Records from a dataset
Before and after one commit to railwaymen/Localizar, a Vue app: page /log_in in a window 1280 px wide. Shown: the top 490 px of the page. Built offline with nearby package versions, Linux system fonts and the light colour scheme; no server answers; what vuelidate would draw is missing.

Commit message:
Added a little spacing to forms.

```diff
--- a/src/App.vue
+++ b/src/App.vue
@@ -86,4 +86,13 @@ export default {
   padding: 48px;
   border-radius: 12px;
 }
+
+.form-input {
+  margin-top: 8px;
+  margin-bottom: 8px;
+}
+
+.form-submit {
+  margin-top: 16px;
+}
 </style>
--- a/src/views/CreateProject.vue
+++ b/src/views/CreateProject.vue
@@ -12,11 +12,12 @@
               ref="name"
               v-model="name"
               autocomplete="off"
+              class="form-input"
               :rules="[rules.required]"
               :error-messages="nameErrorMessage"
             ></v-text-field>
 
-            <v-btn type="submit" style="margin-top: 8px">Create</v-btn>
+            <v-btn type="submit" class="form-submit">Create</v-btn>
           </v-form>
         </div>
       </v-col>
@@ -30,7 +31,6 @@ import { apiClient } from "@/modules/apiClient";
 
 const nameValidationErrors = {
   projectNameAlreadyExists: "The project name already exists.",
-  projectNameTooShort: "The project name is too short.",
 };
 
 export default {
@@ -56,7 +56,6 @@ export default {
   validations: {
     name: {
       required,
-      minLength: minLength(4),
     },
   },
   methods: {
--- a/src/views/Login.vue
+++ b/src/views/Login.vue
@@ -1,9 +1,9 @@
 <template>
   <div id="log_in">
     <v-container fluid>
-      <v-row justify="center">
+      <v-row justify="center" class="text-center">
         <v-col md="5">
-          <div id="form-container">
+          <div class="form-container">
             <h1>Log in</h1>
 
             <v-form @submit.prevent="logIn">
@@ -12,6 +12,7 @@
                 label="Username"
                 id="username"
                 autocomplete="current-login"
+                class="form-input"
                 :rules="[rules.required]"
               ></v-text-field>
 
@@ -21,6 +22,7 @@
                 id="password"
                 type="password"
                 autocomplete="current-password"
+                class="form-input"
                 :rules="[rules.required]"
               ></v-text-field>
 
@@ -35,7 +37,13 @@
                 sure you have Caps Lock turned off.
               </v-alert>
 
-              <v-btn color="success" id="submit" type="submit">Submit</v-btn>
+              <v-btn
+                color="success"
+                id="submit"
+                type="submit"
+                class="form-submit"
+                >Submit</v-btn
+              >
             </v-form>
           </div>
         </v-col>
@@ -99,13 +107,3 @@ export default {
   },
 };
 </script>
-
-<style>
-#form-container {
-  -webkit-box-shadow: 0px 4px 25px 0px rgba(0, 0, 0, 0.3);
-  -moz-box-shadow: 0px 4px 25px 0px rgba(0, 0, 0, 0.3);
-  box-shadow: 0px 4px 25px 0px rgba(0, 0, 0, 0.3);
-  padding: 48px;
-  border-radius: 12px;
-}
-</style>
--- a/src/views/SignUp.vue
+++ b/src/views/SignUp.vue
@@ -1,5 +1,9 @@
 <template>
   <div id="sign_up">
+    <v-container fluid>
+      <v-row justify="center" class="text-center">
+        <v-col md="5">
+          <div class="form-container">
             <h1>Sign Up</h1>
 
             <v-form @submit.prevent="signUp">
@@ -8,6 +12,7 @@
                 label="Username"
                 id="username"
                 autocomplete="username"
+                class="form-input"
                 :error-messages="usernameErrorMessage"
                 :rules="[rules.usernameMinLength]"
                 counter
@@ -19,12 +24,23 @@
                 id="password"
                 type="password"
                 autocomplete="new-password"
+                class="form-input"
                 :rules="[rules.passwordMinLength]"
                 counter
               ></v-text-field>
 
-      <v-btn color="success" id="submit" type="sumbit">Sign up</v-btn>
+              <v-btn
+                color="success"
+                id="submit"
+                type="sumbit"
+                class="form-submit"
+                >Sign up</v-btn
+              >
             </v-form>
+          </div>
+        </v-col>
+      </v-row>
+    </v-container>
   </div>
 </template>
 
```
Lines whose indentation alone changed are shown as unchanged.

* **PROBLEM**
Copy each record above so that no word or mark differs.

* **ANSWER BELOW**
Before and after one commit to railwaymen/Localizar, a Vue app: page /log_in in a window 1280 px wide. Shown: the top 490 px of the page. Built offline with nearby package versions, Linux system fonts and the light colour scheme; no server answers; what vuelidate would draw is missing.

Commit message:
Added a little spacing to forms.

```diff
--- a/src/App.vue
+++ b/src/App.vue
@@ -86,4 +86,13 @@ export default {
   padding: 48px;
   border-radius: 12px;
 }
+
+.form-input {
+  margin-top: 8px;
+  margin-bottom: 8px;
+}
+
+.form-submit {
+  margin-top: 16px;
+}
 </style>
--- a/src/views/CreateProject.vue
+++ b/src/views/CreateProject.vue
@@ -12,11 +12,12 @@
               ref="name"
               v-model="name"
               autocomplete="off"
+              class="form-input"
               :rules="[rules.required]"
               :error-messages="nameErrorMessage"
             ></v-text-field>
 
-            <v-btn type="submit" style="margin-top: 8px">Create</v-btn>
+            <v-btn type="submit" class="form-submit">Create</v-btn>
           </v-form>
         </div>
       </v-col>
@@ -30,7 +31,6 @@ import { apiClient } from "@/modules/apiClient";
 
 const nameValidationErrors = {
   projectNameAlreadyExists: "The project name already exists.",
-  projectNameTooShort: "The project name is too short.",
 };
 
 export default {
@@ -56,7 +56,6 @@ export default {
   validations: {
     name: {
       required,
-      minLength: minLength(4),
     },
   },
   methods: {
--- a/src/views/Login.vue
+++ b/src/views/Login.vue
@@ -1,9 +1,9 @@
 <template>
   <div id="log_in">
     <v-container fluid>
-      <v-row justify="center">
+      <v-row justify="center" class="text-center">
         <v-col md="5">
-          <div id="form-container">
+          <div class="form-container">
             <h1>Log in</h1>
 
             <v-form @submit.prevent="logIn">
@@ -12,6 +12,7 @@
                 label="Username"
                 id="username"
                 autocomplete="current-login"
+                class="form-input"
                 :rules="[rules.required]"
               ></v-text-field>
 
@@ -21,6 +22,7 @@
                 id="password"
                 type="password"
                 autocomplete="current-password"
+                class="form-input"
                 :rules="[rules.required]"
               ></v-text-field>
 
@@ -35,7 +37,13 @@
                 sure you have Caps Lock turned off.
               </v-alert>
 
-              <v-btn color="success" id="submit" type="submit">Submit</v-btn>
+              <v-btn
+                color="success"
+                id="submit"
+                type="submit"
+                class="form-submit"
+                >Submit</v-btn
+              >
             </v-form>
           </div>
         </v-col>
@@ -99,13 +107,3 @@ export default {
   },
 };
 </script>
-
-<style>
-#form-container {
-  -webkit-box-shadow: 0px 4px 25px 0px rgba(0, 0, 0, 0.3);
-  -moz-box-shadow: 0px 4px 25px 0px rgba(0, 0, 0, 0.3);
-  box-shadow: 0px 4px 25px 0px rgba(0, 0, 0, 0.3);
-  padding: 48px;
-  border-radius: 12px;
-}
-</style>
--- a/src/views/SignUp.vue
+++ b/src/views/SignUp.vue
@@ -1,5 +1,9 @@
 <template>
   <div id="sign_up">
+    <v-container fluid>
+      <v-row justify="center" class="text-center">
+        <v-col md="5">
+          <div class="form-container">
             <h1>Sign Up</h1>
 
             <v-form @submit.prevent="signUp">
@@ -8,6 +12,7 @@
                 label="Username"
                 id="username"
                 autocomplete="username"
+                class="form-input"
                 :error-messages="usernameErrorMessage"
                 :rules="[rules.usernameMinLength]"
                 counter
@@ -19,12 +24,23 @@
                 id="password"
                 type="password"
                 autocomplete="new-password"
+                class="form-input"
                 :rules="[rules.passwordMinLength]"
                 counter
               ></v-text-field>
 
-      <v-btn color="success" id="submit" type="sumbit">Sign up</v-btn>
+              <v-btn
+                color="success"
+                id="submit"
+                type="sumbit"
+                class="form-submit"
+                >Sign up</v-btn
+              >
             </v-form>
+          </div>
+        </v-col>
+      </v-row>
+    </v-container>
   </div>
 </template>
 
```
Lines whose indentation alone changed are shown as unchanged.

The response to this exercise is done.